January 9, 2013
By U.S. Sgt. 1st Class Jesse Hennage
DOHA, Qatar - Every year on the third Monday of the month of January, we celebrate the birth of a man known worldwide whom left a legacy which paved the way for civil rights, dignity, and equal treatment throughout the races which make up the United States of America.
Each year a specific theme is provided for the many different national observances recognized by the Department of Defense. Although many organizations, schools, and federal offices are closed for this holiday the theme, "Remember, Celebrate, Act! A Day On, Not A Day Off!" remains a theme that does not change and reminds us that although it is a holiday, we should always remember the contributions to our society of Dr. Martin Luther King Jr.
Martin Luther King Jr. was born Jan. 15, 1929 to Rev. Martin Luther King Sr. and Alberta Williams King. He was born and raised in Atlanta, Ga., where he attended Morehouse College like his father and grandfather had before him. He continued to follow in their footsteps by later becoming a pastor of a Baptist church located in Montgomery, Ala., in 1954. Only a year later Dr. King began earning the top positions in organizations which began fighting for civil rights of African-Americans.
His non-violent approach began with the boycott of a segregated bus company. The boycott, which lasted for over a year, resulted in segregated seating on the buses being ruled unconstitutional by the U.S. Supreme Court.
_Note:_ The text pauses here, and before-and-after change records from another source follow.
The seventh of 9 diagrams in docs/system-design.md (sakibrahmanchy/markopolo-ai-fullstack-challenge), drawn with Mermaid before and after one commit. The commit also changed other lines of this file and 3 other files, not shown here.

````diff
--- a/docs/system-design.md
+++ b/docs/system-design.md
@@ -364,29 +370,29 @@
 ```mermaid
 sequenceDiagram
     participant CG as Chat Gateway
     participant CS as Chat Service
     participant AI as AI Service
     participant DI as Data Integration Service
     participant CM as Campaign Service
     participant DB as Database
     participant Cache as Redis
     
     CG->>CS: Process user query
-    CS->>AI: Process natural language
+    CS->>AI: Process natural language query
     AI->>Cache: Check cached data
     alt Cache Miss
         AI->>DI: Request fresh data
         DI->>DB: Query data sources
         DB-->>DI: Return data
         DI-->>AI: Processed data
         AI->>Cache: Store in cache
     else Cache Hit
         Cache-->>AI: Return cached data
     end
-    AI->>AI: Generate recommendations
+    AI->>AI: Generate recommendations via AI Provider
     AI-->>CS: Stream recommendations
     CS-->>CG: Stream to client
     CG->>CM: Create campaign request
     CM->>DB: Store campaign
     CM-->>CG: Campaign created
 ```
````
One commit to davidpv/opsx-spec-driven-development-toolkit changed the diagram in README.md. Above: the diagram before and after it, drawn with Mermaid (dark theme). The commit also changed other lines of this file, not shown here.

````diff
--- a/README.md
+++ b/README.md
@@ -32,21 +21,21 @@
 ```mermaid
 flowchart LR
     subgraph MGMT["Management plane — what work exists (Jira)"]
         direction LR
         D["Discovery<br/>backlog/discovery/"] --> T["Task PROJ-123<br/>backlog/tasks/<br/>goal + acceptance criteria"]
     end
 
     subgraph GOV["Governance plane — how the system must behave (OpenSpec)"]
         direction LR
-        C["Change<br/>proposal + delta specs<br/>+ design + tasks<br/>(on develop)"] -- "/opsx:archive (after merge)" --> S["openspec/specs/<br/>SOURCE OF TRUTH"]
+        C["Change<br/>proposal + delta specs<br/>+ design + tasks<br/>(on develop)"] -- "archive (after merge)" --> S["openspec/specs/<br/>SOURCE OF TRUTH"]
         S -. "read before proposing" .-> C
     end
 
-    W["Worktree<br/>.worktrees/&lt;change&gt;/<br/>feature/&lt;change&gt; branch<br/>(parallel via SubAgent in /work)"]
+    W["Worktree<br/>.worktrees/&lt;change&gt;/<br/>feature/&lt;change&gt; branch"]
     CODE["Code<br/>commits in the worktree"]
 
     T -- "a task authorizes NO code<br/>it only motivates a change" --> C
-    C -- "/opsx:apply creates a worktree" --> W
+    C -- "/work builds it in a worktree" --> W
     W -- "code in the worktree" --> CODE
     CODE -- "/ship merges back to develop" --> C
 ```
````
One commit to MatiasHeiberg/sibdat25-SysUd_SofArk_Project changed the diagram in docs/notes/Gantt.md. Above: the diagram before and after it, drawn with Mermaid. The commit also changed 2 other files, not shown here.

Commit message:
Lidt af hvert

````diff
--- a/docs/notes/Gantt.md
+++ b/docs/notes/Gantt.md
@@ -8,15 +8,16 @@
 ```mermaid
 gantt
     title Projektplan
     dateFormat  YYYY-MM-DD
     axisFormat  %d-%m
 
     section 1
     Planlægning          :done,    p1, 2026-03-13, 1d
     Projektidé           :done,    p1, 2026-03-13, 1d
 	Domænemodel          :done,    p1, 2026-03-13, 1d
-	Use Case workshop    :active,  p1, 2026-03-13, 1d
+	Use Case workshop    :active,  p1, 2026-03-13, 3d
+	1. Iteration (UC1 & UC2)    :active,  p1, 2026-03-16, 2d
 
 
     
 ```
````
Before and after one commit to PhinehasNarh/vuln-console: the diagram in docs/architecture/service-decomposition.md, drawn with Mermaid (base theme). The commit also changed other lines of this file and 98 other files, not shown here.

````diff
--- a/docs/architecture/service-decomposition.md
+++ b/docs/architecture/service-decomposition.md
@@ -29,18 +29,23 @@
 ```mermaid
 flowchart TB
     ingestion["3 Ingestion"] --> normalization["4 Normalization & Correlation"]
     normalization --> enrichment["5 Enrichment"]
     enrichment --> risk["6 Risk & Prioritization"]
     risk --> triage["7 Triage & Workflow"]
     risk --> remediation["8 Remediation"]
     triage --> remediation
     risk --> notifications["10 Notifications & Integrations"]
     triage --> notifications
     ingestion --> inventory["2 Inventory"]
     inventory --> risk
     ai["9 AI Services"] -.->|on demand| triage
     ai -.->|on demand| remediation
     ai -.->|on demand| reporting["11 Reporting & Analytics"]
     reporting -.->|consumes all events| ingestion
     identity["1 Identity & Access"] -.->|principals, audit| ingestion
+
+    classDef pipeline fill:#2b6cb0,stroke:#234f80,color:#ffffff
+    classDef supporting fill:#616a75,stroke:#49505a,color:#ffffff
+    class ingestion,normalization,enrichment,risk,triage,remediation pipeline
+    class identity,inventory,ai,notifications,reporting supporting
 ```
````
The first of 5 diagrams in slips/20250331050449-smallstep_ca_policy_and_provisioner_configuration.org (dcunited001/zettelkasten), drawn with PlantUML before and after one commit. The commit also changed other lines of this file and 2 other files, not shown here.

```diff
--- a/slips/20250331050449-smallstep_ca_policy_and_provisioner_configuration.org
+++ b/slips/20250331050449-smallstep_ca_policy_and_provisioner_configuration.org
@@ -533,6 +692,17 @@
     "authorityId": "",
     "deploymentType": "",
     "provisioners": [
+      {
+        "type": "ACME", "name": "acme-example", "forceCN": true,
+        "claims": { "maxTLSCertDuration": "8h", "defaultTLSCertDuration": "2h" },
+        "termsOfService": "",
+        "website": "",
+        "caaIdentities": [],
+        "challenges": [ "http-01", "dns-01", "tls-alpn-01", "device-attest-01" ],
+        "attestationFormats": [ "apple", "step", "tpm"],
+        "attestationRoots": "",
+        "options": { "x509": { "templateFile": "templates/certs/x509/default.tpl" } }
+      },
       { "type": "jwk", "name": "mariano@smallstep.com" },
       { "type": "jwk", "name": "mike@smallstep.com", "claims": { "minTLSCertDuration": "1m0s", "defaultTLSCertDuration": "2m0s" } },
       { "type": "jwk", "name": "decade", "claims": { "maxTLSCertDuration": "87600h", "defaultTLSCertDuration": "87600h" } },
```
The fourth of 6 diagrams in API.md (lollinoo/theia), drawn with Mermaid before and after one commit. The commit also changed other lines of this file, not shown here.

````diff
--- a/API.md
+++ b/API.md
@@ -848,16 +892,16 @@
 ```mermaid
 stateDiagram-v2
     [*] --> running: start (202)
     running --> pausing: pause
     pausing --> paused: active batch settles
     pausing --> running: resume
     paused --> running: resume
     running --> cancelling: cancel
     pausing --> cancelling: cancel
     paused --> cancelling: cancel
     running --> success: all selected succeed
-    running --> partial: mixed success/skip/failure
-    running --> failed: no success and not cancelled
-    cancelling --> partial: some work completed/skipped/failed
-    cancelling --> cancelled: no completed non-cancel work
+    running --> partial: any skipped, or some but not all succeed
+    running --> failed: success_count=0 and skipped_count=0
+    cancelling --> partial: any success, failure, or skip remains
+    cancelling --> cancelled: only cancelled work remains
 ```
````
During this period he was subjected to abuse, threats, and constant criticism; more importantly, he became the leader of the civil rights movement of the 1950s and 1960s. For over a decade, Dr. Martin Luther King continued to inspire and motivate members of society to abolish the injustices taking place in our country against African-Americans. King publicly spoke over 2,500; some of his more popular works included the commonly known, "I Have a Dream" speech and his "Letter from a Birmingham Jail."
In 1964, he became the youngest person ever to win the Nobel Peace Prize in which he donated the winnings to the civil rights movement.
Fifteen years after his assassination April 4, 1968, President Ronald Reagan signed a bill into law making the third Monday of January a national holiday to recognize and celebrate the birth of a man which helped break boundaries of unequal treatment towards our fellow men and women.
Much like the struggles of Dr. Martin Luther King Jr., many people opposed making it a national holiday as only two other Americans had received the same recognition. The bill was eventually signed Nov. 2, 1983 and the first national holiday took place Jan. 20, 1986.